Exercise data →
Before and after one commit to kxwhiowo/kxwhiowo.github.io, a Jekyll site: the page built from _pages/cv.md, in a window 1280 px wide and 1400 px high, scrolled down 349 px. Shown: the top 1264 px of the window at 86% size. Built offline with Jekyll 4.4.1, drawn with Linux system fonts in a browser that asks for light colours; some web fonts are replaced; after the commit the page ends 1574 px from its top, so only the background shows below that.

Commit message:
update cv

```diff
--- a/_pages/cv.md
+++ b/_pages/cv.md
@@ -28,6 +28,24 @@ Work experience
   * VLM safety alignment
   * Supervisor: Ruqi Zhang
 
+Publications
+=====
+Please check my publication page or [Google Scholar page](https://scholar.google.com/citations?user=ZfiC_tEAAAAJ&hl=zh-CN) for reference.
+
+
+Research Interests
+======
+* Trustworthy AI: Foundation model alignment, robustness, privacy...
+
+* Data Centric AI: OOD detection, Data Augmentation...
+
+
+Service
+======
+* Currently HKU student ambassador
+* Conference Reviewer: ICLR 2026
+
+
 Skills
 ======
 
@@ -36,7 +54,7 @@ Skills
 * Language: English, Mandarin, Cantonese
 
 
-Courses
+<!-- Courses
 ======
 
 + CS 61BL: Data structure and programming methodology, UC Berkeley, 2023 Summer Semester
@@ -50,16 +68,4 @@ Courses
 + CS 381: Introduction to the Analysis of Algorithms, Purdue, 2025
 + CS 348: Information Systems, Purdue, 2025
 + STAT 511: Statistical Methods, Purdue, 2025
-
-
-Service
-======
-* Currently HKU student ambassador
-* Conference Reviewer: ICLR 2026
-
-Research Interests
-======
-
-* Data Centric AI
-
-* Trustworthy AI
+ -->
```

...

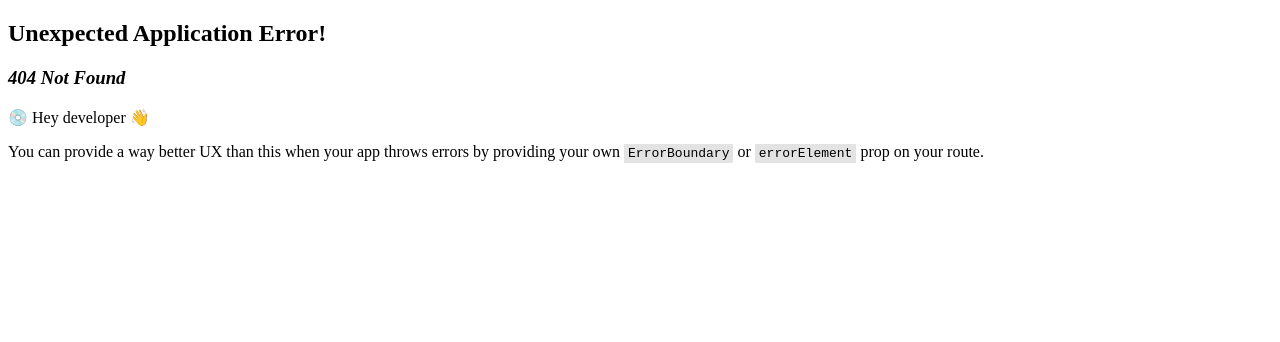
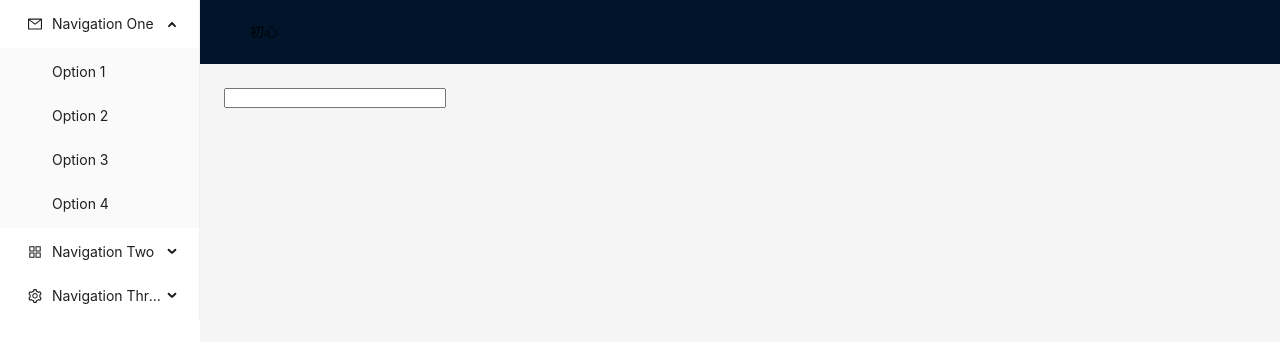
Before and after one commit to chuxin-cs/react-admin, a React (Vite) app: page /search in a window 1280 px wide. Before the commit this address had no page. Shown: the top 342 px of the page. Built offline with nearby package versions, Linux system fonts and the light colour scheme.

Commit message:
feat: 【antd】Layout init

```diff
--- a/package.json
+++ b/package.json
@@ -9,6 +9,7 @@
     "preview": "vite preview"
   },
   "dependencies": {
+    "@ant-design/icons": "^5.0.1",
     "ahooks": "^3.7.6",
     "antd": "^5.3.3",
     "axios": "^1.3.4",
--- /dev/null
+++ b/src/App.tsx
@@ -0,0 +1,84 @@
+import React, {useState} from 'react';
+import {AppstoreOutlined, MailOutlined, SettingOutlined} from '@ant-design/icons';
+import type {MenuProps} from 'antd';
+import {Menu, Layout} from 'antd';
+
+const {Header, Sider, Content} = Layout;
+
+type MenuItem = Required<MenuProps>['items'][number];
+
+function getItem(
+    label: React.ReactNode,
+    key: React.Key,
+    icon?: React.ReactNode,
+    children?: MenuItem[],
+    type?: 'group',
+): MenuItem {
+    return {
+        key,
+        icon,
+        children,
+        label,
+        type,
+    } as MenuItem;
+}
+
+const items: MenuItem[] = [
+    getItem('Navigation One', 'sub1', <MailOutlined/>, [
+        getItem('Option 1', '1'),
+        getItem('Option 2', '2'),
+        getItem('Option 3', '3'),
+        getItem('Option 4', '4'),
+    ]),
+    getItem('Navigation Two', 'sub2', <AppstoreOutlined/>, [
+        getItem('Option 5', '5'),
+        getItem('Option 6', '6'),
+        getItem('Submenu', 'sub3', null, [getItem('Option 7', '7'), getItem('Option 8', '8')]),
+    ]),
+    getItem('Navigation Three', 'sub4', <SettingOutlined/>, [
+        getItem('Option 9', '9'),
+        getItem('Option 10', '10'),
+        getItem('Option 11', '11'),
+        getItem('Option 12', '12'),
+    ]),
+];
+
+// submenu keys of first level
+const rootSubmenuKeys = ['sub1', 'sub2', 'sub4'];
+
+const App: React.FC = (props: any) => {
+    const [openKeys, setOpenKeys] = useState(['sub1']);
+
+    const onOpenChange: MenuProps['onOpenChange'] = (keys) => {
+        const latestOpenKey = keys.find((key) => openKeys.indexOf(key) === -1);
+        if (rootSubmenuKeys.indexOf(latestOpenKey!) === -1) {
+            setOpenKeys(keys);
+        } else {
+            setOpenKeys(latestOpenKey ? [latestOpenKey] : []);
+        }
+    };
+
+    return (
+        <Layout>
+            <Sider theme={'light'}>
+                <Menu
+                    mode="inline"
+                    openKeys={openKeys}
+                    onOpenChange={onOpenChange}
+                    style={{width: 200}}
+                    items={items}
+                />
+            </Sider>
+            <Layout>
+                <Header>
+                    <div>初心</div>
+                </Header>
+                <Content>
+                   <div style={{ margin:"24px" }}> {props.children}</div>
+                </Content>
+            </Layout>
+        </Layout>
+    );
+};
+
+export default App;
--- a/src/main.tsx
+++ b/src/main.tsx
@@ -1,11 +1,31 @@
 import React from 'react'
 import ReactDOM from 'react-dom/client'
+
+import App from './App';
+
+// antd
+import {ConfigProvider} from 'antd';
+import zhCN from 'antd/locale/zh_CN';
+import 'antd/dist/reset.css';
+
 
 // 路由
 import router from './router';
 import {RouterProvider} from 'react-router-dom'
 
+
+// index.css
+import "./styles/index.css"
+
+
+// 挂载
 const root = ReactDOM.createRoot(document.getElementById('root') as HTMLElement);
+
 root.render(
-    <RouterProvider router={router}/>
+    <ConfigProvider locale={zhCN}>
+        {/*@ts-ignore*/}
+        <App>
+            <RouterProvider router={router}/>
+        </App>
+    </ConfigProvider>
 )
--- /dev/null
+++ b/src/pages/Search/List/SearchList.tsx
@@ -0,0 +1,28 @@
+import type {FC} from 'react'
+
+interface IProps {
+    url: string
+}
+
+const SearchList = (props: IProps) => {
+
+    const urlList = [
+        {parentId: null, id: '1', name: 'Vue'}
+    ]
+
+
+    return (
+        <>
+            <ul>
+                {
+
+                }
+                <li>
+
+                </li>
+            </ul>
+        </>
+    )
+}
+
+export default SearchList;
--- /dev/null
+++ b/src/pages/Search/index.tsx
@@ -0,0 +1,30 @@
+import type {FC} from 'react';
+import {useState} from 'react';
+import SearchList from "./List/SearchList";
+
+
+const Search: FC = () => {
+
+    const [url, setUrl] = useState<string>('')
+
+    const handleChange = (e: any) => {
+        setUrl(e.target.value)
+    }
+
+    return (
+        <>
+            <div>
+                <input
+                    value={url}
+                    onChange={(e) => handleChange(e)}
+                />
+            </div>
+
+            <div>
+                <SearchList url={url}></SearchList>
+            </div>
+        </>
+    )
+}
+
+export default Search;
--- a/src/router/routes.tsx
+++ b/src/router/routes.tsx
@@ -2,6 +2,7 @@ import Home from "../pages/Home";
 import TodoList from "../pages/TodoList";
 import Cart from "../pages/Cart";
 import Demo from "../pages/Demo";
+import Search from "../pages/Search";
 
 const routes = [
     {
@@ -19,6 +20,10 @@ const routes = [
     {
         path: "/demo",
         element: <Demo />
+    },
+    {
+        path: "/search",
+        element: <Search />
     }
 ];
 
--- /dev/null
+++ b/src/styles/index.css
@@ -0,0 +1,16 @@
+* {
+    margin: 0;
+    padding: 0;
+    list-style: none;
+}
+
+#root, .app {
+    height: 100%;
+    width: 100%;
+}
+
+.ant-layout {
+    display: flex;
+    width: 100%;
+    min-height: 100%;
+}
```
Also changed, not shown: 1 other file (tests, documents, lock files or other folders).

Work instructions → Apply a filter to the listing above so that only lines with "type" are kept, and copy those lines.

Output of the exercise →
+import type {MenuProps} from 'antd';
+type MenuItem = Required<MenuProps>['items'][number];
+    type?: 'group',
+        type,
+import type {FC} from 'react'
+import type {FC} from 'react';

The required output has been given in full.